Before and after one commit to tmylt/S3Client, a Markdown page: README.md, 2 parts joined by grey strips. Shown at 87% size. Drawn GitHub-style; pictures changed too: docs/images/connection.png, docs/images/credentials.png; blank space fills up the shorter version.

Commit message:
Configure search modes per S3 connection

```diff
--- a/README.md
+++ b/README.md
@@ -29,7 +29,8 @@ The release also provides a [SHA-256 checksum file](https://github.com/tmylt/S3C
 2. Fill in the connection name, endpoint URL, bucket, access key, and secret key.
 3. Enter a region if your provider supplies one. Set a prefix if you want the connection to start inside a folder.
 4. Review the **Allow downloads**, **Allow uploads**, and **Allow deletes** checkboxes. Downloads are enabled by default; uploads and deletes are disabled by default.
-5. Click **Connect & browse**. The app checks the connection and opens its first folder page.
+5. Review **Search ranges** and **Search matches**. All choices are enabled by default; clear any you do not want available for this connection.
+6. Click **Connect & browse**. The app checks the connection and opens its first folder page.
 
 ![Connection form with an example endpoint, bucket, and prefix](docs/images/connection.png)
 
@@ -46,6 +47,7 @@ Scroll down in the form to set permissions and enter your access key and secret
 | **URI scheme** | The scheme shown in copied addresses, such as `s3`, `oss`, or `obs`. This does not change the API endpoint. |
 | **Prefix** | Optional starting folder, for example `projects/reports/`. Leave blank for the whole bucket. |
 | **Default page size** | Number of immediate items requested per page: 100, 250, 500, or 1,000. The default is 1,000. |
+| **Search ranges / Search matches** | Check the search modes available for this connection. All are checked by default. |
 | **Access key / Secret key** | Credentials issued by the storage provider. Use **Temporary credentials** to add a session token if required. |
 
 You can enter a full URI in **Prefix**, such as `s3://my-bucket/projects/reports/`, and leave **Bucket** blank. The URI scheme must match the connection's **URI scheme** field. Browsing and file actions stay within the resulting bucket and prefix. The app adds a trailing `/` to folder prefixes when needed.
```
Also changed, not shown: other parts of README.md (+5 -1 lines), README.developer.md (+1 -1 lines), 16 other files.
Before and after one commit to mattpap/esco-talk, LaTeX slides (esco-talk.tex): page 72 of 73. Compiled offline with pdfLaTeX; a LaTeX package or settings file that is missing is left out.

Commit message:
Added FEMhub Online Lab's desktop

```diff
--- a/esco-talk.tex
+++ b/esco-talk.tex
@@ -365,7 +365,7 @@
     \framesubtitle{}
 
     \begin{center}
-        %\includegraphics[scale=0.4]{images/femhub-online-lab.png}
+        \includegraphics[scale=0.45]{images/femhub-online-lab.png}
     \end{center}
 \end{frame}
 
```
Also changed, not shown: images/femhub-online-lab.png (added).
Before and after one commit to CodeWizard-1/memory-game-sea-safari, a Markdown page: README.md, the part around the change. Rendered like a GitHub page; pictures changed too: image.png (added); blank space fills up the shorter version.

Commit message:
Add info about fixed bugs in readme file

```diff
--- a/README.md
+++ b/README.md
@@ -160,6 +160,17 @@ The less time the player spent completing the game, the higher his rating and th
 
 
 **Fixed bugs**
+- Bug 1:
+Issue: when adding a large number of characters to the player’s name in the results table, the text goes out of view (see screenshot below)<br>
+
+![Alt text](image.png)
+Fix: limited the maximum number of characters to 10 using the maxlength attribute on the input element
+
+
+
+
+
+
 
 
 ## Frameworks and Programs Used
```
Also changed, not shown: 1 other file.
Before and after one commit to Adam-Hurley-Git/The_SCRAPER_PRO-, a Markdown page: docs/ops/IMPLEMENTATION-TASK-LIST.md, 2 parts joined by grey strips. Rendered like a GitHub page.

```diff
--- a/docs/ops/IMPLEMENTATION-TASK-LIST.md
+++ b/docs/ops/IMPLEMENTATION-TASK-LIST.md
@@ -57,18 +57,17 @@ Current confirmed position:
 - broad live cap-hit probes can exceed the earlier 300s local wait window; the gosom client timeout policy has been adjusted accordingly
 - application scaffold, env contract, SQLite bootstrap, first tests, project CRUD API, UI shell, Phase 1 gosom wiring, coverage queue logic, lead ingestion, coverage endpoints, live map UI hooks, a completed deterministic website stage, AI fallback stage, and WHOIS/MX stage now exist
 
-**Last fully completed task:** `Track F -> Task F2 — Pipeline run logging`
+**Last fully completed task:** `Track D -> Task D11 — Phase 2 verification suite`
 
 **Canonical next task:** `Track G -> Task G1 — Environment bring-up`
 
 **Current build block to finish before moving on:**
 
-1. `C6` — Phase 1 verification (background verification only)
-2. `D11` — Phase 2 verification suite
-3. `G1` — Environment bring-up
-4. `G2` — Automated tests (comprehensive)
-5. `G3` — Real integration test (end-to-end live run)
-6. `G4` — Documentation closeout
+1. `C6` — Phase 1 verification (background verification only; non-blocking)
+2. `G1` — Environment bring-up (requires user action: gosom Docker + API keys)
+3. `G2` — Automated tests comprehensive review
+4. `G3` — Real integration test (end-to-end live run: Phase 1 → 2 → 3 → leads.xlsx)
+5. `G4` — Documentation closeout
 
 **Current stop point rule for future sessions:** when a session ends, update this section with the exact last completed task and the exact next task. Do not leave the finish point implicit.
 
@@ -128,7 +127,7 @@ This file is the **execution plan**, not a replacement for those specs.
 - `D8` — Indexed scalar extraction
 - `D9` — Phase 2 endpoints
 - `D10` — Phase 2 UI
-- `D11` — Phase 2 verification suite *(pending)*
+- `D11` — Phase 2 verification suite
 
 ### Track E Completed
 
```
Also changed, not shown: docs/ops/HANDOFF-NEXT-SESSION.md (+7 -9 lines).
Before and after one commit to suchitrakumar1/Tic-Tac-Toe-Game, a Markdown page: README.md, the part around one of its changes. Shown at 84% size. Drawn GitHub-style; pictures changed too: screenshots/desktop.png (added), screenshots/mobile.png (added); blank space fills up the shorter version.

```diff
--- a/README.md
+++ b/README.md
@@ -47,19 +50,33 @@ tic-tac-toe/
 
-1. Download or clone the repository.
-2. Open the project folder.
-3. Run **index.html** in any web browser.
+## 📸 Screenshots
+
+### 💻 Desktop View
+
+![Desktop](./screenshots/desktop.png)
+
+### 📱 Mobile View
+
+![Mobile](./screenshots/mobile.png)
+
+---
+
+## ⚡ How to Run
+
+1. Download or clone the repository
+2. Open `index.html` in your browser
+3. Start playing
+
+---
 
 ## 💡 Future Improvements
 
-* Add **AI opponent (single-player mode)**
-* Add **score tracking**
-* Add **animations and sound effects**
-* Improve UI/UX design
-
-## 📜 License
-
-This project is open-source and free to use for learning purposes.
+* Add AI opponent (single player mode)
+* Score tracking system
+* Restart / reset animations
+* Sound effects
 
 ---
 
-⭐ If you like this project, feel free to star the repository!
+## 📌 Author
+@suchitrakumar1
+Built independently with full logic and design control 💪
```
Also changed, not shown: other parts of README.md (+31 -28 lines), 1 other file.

_____

### What is required
Which of the lines above hold the string "images"? Pick each of them out.

### Your response
Before and after one commit to tmylt/S3Client, a Markdown page: README.md, 2 parts joined by grey strips. Shown at 87% size. Drawn GitHub-style; pictures changed too: docs/images/connection.png, docs/images/credentials.png; blank space fills up the shorter version.
 ![Connection form with an example endpoint, bucket, and prefix](docs/images/connection.png)
-        %\includegraphics[scale=0.4]{images/femhub-online-lab.png}
+        \includegraphics[scale=0.45]{images/femhub-online-lab.png}
Also changed, not shown: images/femhub-online-lab.png (added).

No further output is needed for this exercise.